Submitted Wellness, psychology and driver's education teacher Kent Smith is retiring after 39 years working at Red Boiling Springs School in various roles, including principal, head coach, teacher and bus driver.

Submitted

Wellness, psychology and driver's education teacher Kent Smith is retiring after 39 years working at Red Boiling Springs School in various roles, including principal, head coach, teacher and bus driver.

Veteran educator Kent Smith's 39-year career has been a long and winding road, granting him opportunities in the classroom, athletics and even school administration.

Through it all, he never left Red Boiling Springs School behind, and plans to retire at the end of the year. His time at RBS extends back to his own high-school years, where he figured out his career path.

"When I got out of high school, I knew I wanted to be involved with students and athletics," Smith said. "Wellness and psychology was my focus area in college. I love seeing students getting (concepts) and moving on and watching them grow into good people in life."

Currently, Smith teaches wellness, psychology and driver's education, working with approximately 50 students each day.

"I had driver's ed when I was in high school too," Smith said. "It's an excellent experience for the students. There's a classroom portion with the driver's manual and some tests as well as experience out on the roads. Probably the biggest thing that hurts kids learning to drive is a lack of experience, and this is a way for them to get that."

One of his students, Jasmine Pruitte, said Smith is well-suited to working with new drivers and that her time in the class has been rewarding.

"He's very comforting," Pruitte said. "He's not one to pressure you and always puts the student first. I actually didn't drive until I started driver's ed, and I've definitely learned a lot."

Smith's focus on wellness and psychology also informed his time as a head coach for several school athletics programs, including football, basketball, baseball and golf. Throughout the 1980s, he led most of these at once.

"For a few years, I did all those jobs at the same time," Smith said. "We've got good folks over there. Basketball was pretty successful and so was golf during a few years while I was there. You've got to be physically in shape, but there's also a mental aspect.
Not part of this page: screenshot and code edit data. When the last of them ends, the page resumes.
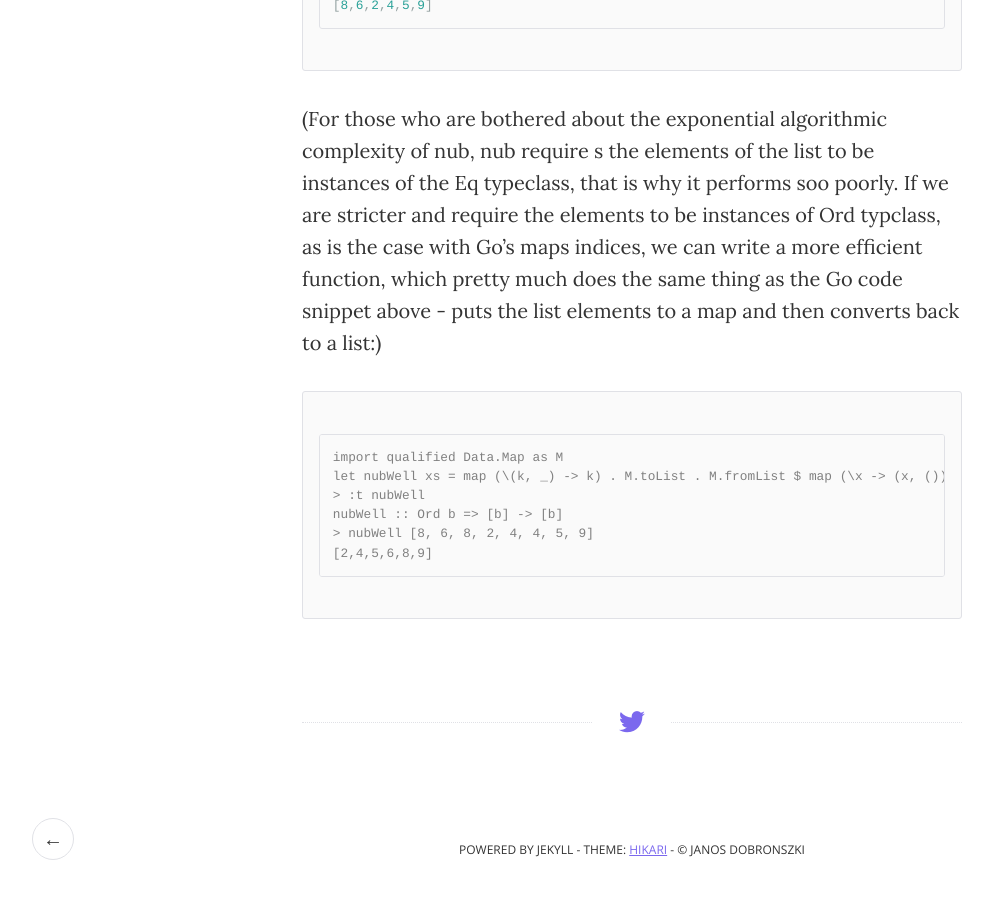
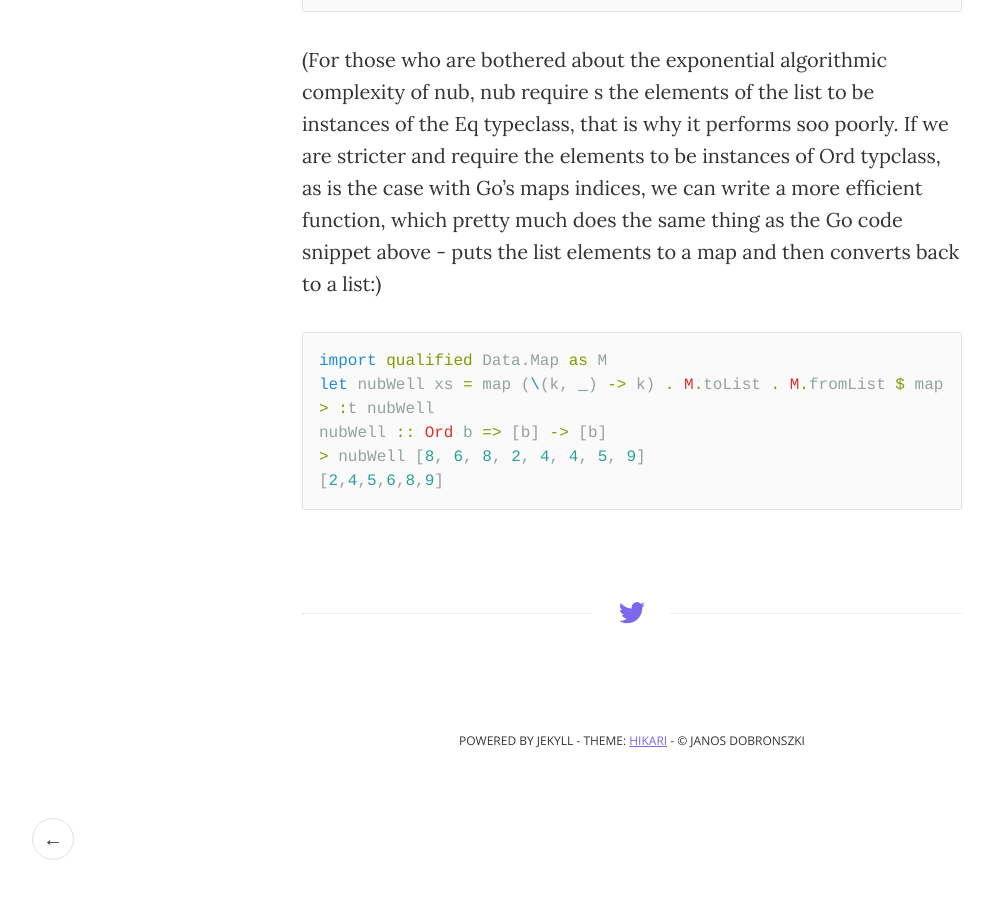
Before and after one commit to awkwordplay/awkwordplay.github.io, a Jekyll site: the page built from _posts/2014-11-30-everyday-hassles-in-go.markdown, in a window 1280 px wide and 900 px high, scrolled down 1471 px. Shown: the whole window, without its empty margins (8-1001 px from the left). Built offline with Jekyll 4.4.1, drawn with Linux system fonts in a browser that asks for light colours; after the commit the page ends 2262 px from its top, so only the background shows below that.

Commit message:
Fixed highlighting

````diff
--- a/_posts/2014-11-30-everyday-hassles-in-go.markdown
+++ b/_posts/2014-11-30-everyday-hassles-in-go.markdown
@@ -29,20 +29,20 @@ for k, _ := range index {
 
 Take a language with generics support, Haskell, this can be abstracted away in a function,  Data.List.nub works wonders (in ghci:)
 
-```haskell
+{% highlight haskell %}
 > import Data.List
 > :t nub
 > nub [8, 6, 8, 2, 4, 4, 5, 9]
 [8,6,2,4,5,9]
-```
+{% endhighlight %}
 
 (For those who are bothered about the exponential algorithmic complexity of nub, nub require s the elements of the list to be instances of the Eq typeclass, that is why it performs soo poorly. If we are stricter and require the elements to be instances of Ord typclass, as is the case with Go's maps indices, we can write a more efficient function, which pretty much does the same thing as the Go code snippet above - puts the list elements to a map and then converts back to a list:)
 
-```
+{% highlight haskell %}
 import qualified Data.Map as M
 let nubWell xs = map (\(k, _) -> k) . M.toList . M.fromList $ map (\x -> (x, ())) xs
 > :t nubWell
 nubWell :: Ord b => [b] -> [b]
 > nubWell [8, 6, 8, 2, 4, 4, 5, 9]
 [2,4,5,6,8,9]
-```
+{% endhighlight %}
````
It's really about showing them they can do it."

Smith led the Bulldog basketball program from 1981-89, winning 81 games (third all-time), making regional tournament appearances from 1985-87 and becoming the first boys' coach to win a regional contest in 1988.

The golf team's existence itself was an accomplishment for Smith, who oversaw its formation while he was a principal from 1996-98.

"(Administration was) rewarding, because you have a hand in just about everything," Smith said, noting that he had also served as assistant principal. "But there comes a time when you know you're ready for retirement. I've spent close to 50 years here if you count when I went to school. Hopefully, I'll have some more time for golfing and fishing."

Smith is also keeping tabs on his health as he prepares for retirement, having undergone a bypass surgery last Thursday.

"I went to have a couple check-ups, and they told me I had some kind of block," Smith said. "Open-heart procedures are something they do all the time, so I'm confident they know how to prevent any risks."

Smith is well-regarded among students and faculty, and RBS principal Don Jones noted that students started asking about him as soon as he took off work for his surgery.

"(Having Smith here) has been great ... we'll miss him immensely," RBS Principal Don Jones said. "I've been working with him since I started in 1996. The kids love him. He relates to them, and they all like being in his class. These last couple days he's been out, I've had several students ask me how he's doing."

Traley Dillard, a student in Smith's wellness class, said he keeps the classroom environment fun and engaging.

"Although he teaches us a lot, he also likes to cut up and relates to us on a personal level," Dillard said. "One time, I'd been watching Netflix at lunch and thought I turned it off, but then you could hear a baby crying on the show out of my backpack. His reaction was so funny, and the whole class was laughing."

During his years spent at RBS, Smith has seen many changes, but his satisfaction with the school has never shifted.

"The building has grown a whole lot bigger, but the student body is fairly consistent," Smith said. "I remember there didn't used to be a football team. I actually played on the first one here in the mid 70s. RBS is an excellent school, with excellent faculty, staff and administration through all the years I've been here."